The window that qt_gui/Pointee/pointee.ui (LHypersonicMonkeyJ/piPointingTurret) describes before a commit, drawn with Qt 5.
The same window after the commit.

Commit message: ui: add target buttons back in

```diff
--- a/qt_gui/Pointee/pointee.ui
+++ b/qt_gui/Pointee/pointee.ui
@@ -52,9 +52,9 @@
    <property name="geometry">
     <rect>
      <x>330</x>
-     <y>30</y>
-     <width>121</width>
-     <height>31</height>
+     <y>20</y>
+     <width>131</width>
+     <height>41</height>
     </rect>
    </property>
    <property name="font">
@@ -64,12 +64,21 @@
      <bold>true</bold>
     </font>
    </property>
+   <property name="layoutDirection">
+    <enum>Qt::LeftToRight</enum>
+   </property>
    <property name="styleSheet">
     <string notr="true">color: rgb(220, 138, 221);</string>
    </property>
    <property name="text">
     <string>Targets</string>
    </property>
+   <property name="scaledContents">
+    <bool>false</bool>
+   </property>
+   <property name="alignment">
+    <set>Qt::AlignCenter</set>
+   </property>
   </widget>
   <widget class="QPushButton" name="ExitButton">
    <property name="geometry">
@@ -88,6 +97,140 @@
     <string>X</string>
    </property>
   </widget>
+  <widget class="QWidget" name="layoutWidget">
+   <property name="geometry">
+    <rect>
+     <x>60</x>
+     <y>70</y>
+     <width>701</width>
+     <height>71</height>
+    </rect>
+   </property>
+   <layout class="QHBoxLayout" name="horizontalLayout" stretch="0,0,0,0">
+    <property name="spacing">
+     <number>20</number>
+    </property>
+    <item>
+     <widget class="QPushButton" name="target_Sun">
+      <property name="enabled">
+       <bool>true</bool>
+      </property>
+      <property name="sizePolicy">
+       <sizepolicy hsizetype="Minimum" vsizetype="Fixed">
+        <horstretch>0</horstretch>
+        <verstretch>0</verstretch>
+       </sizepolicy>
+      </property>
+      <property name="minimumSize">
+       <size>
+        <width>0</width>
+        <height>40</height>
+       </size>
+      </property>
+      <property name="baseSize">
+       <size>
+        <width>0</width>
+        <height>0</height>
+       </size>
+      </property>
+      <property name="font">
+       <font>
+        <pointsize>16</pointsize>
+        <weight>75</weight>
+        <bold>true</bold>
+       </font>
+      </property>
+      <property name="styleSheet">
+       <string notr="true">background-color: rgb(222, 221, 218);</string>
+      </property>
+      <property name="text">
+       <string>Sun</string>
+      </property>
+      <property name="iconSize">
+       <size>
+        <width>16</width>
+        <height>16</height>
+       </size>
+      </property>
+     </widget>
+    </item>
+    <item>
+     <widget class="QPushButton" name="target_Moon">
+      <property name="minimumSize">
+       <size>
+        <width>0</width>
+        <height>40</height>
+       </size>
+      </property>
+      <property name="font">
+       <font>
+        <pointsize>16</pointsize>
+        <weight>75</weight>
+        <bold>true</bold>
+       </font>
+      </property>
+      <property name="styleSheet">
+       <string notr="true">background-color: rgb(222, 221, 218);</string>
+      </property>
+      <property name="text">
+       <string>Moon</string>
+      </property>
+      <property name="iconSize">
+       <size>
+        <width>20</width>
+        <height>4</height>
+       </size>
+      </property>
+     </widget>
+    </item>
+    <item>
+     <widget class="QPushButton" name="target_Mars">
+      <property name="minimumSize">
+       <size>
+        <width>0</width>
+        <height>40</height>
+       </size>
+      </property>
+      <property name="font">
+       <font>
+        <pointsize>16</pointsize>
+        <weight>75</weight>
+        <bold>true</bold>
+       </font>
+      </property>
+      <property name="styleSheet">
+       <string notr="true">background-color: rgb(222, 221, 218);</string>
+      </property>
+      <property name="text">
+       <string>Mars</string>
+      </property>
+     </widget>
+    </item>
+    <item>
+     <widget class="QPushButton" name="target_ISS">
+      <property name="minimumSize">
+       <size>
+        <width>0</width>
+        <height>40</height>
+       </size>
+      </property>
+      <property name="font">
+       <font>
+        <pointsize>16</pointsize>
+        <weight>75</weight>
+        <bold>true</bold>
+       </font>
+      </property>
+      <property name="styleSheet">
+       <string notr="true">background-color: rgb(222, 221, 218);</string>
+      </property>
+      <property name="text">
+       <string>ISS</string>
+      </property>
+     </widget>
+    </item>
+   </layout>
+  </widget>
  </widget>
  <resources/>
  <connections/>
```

**Task directions:** In your reply, restate every entry exactly.

**Written reply:**
The window that qt_gui/Pointee/pointee.ui (LHypersonicMonkeyJ/piPointingTurret) describes before a commit, drawn with Qt 5.
The same window after the commit.

Commit message: ui: add target buttons back in

```diff
--- a/qt_gui/Pointee/pointee.ui
+++ b/qt_gui/Pointee/pointee.ui
@@ -52,9 +52,9 @@
    <property name="geometry">
     <rect>
      <x>330</x>
-     <y>30</y>
-     <width>121</width>
-     <height>31</height>
+     <y>20</y>
+     <width>131</width>
+     <height>41</height>
     </rect>
    </property>
    <property name="font">
@@ -64,12 +64,21 @@
      <bold>true</bold>
     </font>
    </property>
+   <property name="layoutDirection">
+    <enum>Qt::LeftToRight</enum>
+   </property>
    <property name="styleSheet">
     <string notr="true">color: rgb(220, 138, 221);</string>
    </property>
    <property name="text">
     <string>Targets</string>
    </property>
+   <property name="scaledContents">
+    <bool>false</bool>
+   </property>
+   <property name="alignment">
+    <set>Qt::AlignCenter</set>
+   </property>
   </widget>
   <widget class="QPushButton" name="ExitButton">
    <property name="geometry">
@@ -88,6 +97,140 @@
     <string>X</string>
    </property>
   </widget>
+  <widget class="QWidget" name="layoutWidget">
+   <property name="geometry">
+    <rect>
+     <x>60</x>
+     <y>70</y>
+     <width>701</width>
+     <height>71</height>
+    </rect>
+   </property>
+   <layout class="QHBoxLayout" name="horizontalLayout" stretch="0,0,0,0">
+    <property name="spacing">
+     <number>20</number>
+    </property>
+    <item>
+     <widget class="QPushButton" name="target_Sun">
+      <property name="enabled">
+       <bool>true</bool>
+      </property>
+      <property name="sizePolicy">
+       <sizepolicy hsizetype="Minimum" vsizetype="Fixed">
+        <horstretch>0</horstretch>
+        <verstretch>0</verstretch>
+       </sizepolicy>
+      </property>
+      <property name="minimumSize">
+       <size>
+        <width>0</width>
+        <height>40</height>
+       </size>
+      </property>
+      <property name="baseSize">
+       <size>
+        <width>0</width>
+        <height>0</height>
+       </size>
+      </property>
+      <property name="font">
+       <font>
+        <pointsize>16</pointsize>
+        <weight>75</weight>
+        <bold>true</bold>
+       </font>
+      </property>
+      <property name="styleSheet">
+       <string notr="true">background-color: rgb(222, 221, 218);</string>
+      </property>
+      <property name="text">
+       <string>Sun</string>
+      </property>
+      <property name="iconSize">
+       <size>
+        <width>16</width>
+        <height>16</height>
+       </size>
+      </property>
+     </widget>
+    </item>
+    <item>
+     <widget class="QPushButton" name="target_Moon">
+      <property name="minimumSize">
+       <size>
+        <width>0</width>
+        <height>40</height>
+       </size>
+      </property>
+      <property name="font">
+       <font>
+        <pointsize>16</pointsize>
+        <weight>75</weight>
+        <bold>true</bold>
+       </font>
+      </property>
+      <property name="styleSheet">
+       <string notr="true">background-color: rgb(222, 221, 218);</string>
+      </property>
+      <property name="text">
+       <string>Moon</string>
+      </property>
+      <property name="iconSize">
+       <size>
+        <width>20</width>
+        <height>4</height>
+       </size>
+      </property>
+     </widget>
+    </item>
+    <item>
+     <widget class="QPushButton" name="target_Mars">
+      <property name="minimumSize">
+       <size>
+        <width>0</width>
+        <height>40</height>
+       </size>
+      </property>
+      <property name="font">
+       <font>
+        <pointsize>16</pointsize>
+        <weight>75</weight>
+        <bold>true</bold>
+       </font>
+      </property>
+      <property name="styleSheet">
+       <string notr="true">background-color: rgb(222, 221, 218);</string>
+      </property>
+      <property name="text">
+       <string>Mars</string>
+      </property>
+     </widget>
+    </item>
+    <item>
+     <widget class="QPushButton" name="target_ISS">
+      <property name="minimumSize">
+       <size>
+        <width>0</width>
+        <height>40</height>
+       </size>
+      </property>
+      <property name="font">
+       <font>
+        <pointsize>16</pointsize>
+        <weight>75</weight>
+        <bold>true</bold>
+       </font>
+      </property>
+      <property name="styleSheet">
+       <string notr="true">background-color: rgb(222, 221, 218);</string>
+      </property>
+      <property name="text">
+       <string>ISS</string>
+      </property>
+     </widget>
+    </item>
+   </layout>
+  </widget>
  </widget>
  <resources/>
  <connections/>
```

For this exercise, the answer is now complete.